The Internet of Things has left us more connected than ever, and similarly much more vulnerable. In many ways, effective cyber security is like a flu shot - less effective if very few other people get one. This can be particularly true for small and medium-sized businesses, which often don’t take all the steps needed to protect their data.
Despite the hype, it isn’t difficult to take some of the first steps towards securing your data. There’ve been a lot of recommendations this week about what can make you safer online. We’ve complied a few, and added a few of our own.
Spend some time reading up on Cyber Security, and keep tabs on those in the know. The SANS Institute is one of our favorite places to look for cyber security news. Want more? Kristina Ericksen at Rasmussen College recently created a list of 21 great cyber security blogs. Happy reading!
Get Your Baseline
Take a quick test to see how protected your network is. While there are many free online tools, take a look at www.pcflank.com. This site has a few quick tests that can be run to see how secure your network is. Organizations should look to deploy vulnerability scanning and monitoring solutions, which can identify holes in security such as known vulnerabilities for the end user, server and network devices.
Get the Resources
Is your company devoting enough resources to its cyber security program? If not, take a look at this blog series from HP on how to justify a bigger security budget, and argue the business case for the increased spend. The U.S. Government Accountability Office’s graph of the increasing number of cyber attacks can also give a clear illustration of the pressing need for compensating investment in security.
If a provider manages most of your assets, sit down and talk with them about how they are securing your data, and how they’re defending against the latest threats. Here are a few good questions to ask:
- What technologies are deployed to detect and block threats?
- How are threats monitored and reported?
- How are communications back to you, the customer, handled?
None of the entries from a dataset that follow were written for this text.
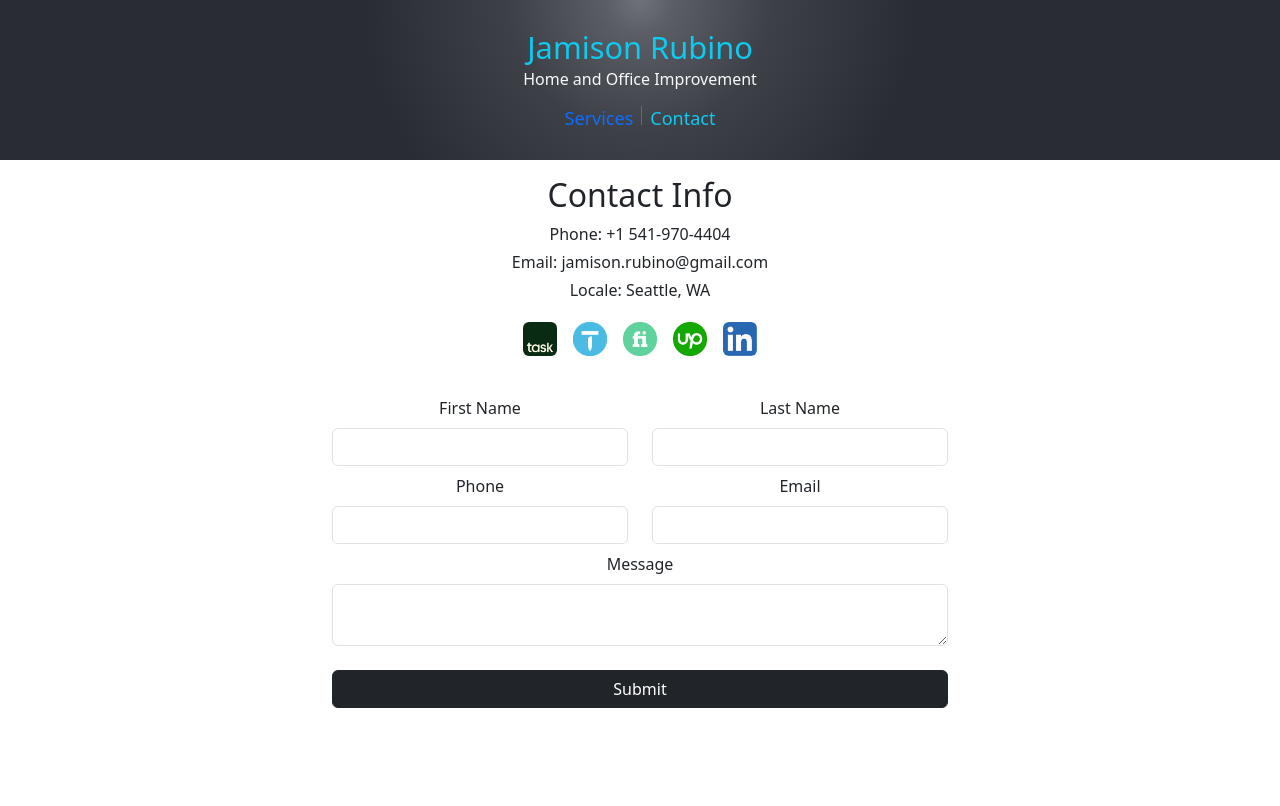
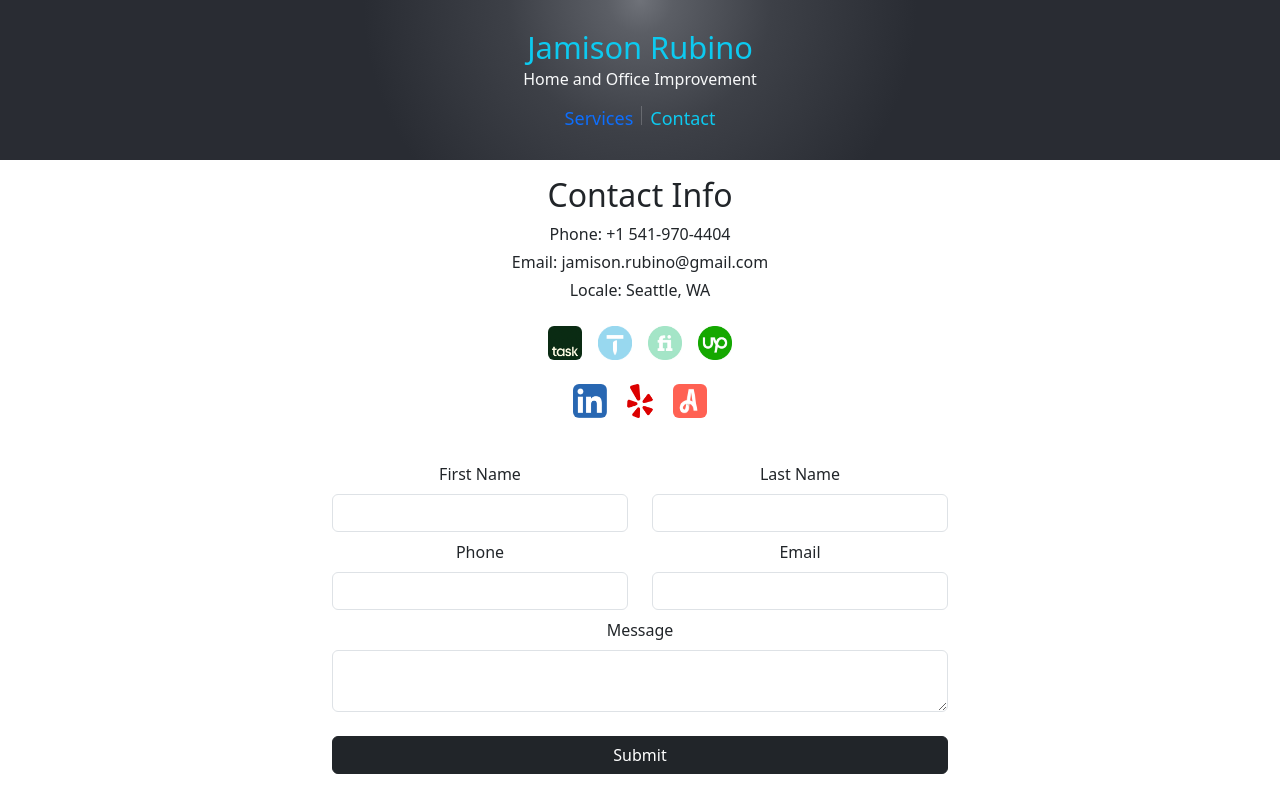
Before and after one commit to jamisonrubino/business-site, a React (Create React App) app in the folder jr/: page /Contact in a window 1280 px wide. Built offline with nearby package versions, Linux system fonts and the light colour scheme.

Commit message:
social media icons

```diff
--- a/jr/src/Components/contact.js
+++ b/jr/src/Components/contact.js
@@ -6,6 +6,9 @@ import thumbtackIcon from "../thumbtack.jpeg";
 import fiverrIcon from "../fiverr.jpg";
 import upworkIcon from "../upwork.jpg";
 import linkedinIcon from "../linkedin.png"
+import yelpIcon from "../yelp.png"
+import angiIcon from "../angi.png"
+
 
 function AlertMessage(props) {
     if (props.submitted === true && props.error === false) {
@@ -110,14 +113,24 @@ export default function Contact() {
                 <p className="p-0 m-1">Phone: +1 541-970-4404</p>
                 <p className="p-0 m-1">Email: jamison.rubino@gmail.com</p>
                 <p className="p-0 m-1">Locale: Seattle, WA</p>
-                <p className="px-0 pt-3 m-1">
-                    <a href="https://www.taskrabbit.com/profile/jamison-r--5" target="_blank" alt="My Taskrabbit Profile" className="px-2"><img src={taskrabbitIcon} width="34" height="34" className="rounded" alt="Taskrabbit Profile" /></a>
-                <a href="https://www.thumbtack.com/wa/renton/movers/jamison-rubino/service/488671145822986247" target="_blank" alt="My Thumbtack Profile" className="px-2"><img src={thumbtackIcon} width="34" height="34" className="rounded ml-3" alt="Thumbtack Profile" style={{opacity: 0.7}} /></a>
-                <a href="https://www.fiverr.com/jamisonrubino" target="_blank" alt="My Fiverr Profile" className="px-2"><img src={fiverrIcon} width="34" height="34" className="rounded ml-3" alt="Fiverr Profile" style={{opacity: 0.7}} /></a>
-                <a href="https://www.upwork.com/freelancers/~0180302a9d35e1993e" target="_blank" alt="My Upwork Profile" className="px-2"><img src={upworkIcon} width="34" height="34" className="rounded ml-3" alt="Upwork Profile" /></a>
-                <a href="https://www.linkedin.com/in/jamison-rubino/" target="_blank" alt="My LinkedIn Profile" className="px-2"><img src={linkedinIcon} width="34" height="34" className="rounded ml-3" alt="LinkedIn Profile" /></a>
+                    <div className="row m-0">
+                        <div className="col pt-3 m-1">
+                            <a href="https://www.taskrabbit.com/profile/jamison-r--5" target="_blank" alt="My Taskrabbit Profile" className="px-2"><img src={taskrabbitIcon} width="34" height="34" className="rounded" alt="Taskrabbit Profile" /></a>
+                            <a href="https://www.thumbtack.com/wa/renton/movers/jamison-rubino/service/488671145822986247" target="_blank" alt="My Thumbtack Profile" className="px-2"><img src={thumbtackIcon} width="34" height="34" className="rounded ml-3" alt="Thumbtack Profile" style={{opacity: 0.4}} /></a>
+                            <a href="https://www.fiverr.com/jamisonrubino" target="_blank" alt="My Fiverr Profile" className="px-2"><img src={fiverrIcon} width="34" height="34" className="rounded ml-3" alt="Fiverr Profile" style={{opacity: 0.4}} /></a>
+                            <a href="https://www.upwork.com/freelancers/~0180302a9d35e1993e" target="_blank" alt="My Upwork Profile" className="px-2"><img src={upworkIcon} width="34" height="34" className="rounded ml-3" alt="Upwork Profile" /></a>
+                        </div>
+                    </div>
+                    <div className="row m-0">
+                        <div className="col pt-3 m-1">
+                            <a href="https://www.linkedin.com/in/jamison-rubino/" target="_blank" alt="My LinkedIn Profile" className="px-2"><img src={linkedinIcon} width="34" height="34" className="rounded ml-3" alt="LinkedIn Profile" /></a>
+                            <a href="https://www.yelp.com/biz/jamison-rubino-seattle" target="_blank" alt="My Yelp Profile" className="px-2"><img src={yelpIcon} width="34" height="34" className="rounded ml-3" alt="Yelp Profile" /></a>
+                            <a href="https://www.angi.com/companylist/us/wa/carnation/jamison-rubino-reviews-10741858.htm" target="_blank" alt="My Angi's List Profile" className="px-2"><img src={angiIcon} width="34" height="34" className="rounded ml-3" alt="Angi's List Profile" /></a>
+                        </div>
+                    </div>
 
-                </p>
+
+
 
             </div>
 
```
Also changed, not shown: jr/src/angi.png (added), jr/src/yelp.png (added).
Finally, be sure to take advantage of some of the resources available for businesses, like the U.S. Small Business Administration’s web course on Cybersecurity for Small Businesses or the FCC’s Small Biz Cyber Planner 2.0.
There’s still another week of National Cyber Security Awareness Month, so be sure to stay up to date by checking the DHS website, and join the conversation on Twitter using #NCSAM. Got a question about cyber security? Tweet it to the Department of Homeland Security @cyber.